## EXERCISE DETAILS
Read the listing below and copy out each line where the word "Memory" occurs.

----- DATA TO USE

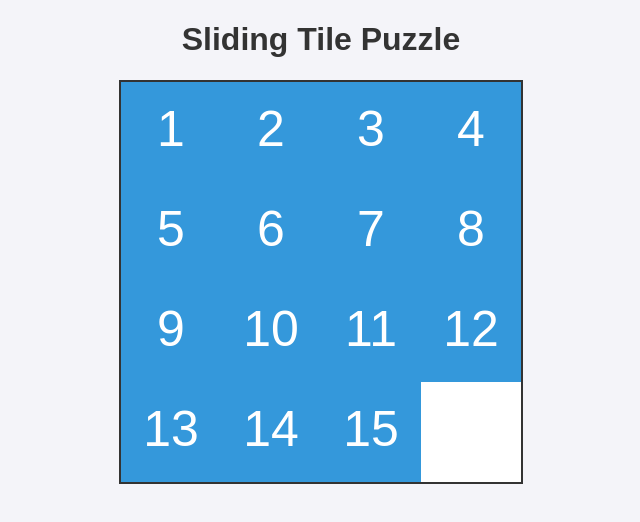
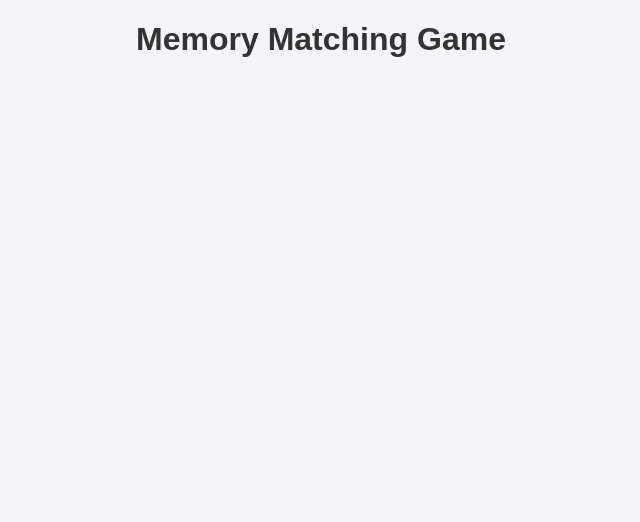
Before and after one commit to Coderthebest/Tile-slide, a plain HTML site: page index.html in a window 1280 px wide. Shown: the whole page, without its empty margins (319-959 px from the left). Drawn offline with Linux system fonts and the light colour scheme.

Commit message:
Update index.html

```diff
--- a/index.html
+++ b/index.html
@@ -3,12 +3,12 @@
 <head>
     <meta charset="UTF-8">
     <meta name="viewport" content="width=device-width, initial-scale=1.0">
-    <title>Sliding Tile Puzzle</title>
+    <title>Memory Matching Game</title>
     <link rel="stylesheet" href="style.css">
 </head>
 <body>
-    <h1>Sliding Tile Puzzle</h1>
-    <canvas id="puzzleCanvas"></canvas>
+    <h1>Memory Matching Game</h1>
+    <div id="gameBoard"></div>
     <script src="script.js"></script>
 </body>
 </html>
```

----------

## RESULT
+    <title>Memory Matching Game</title>
+    <h1>Memory Matching Game</h1>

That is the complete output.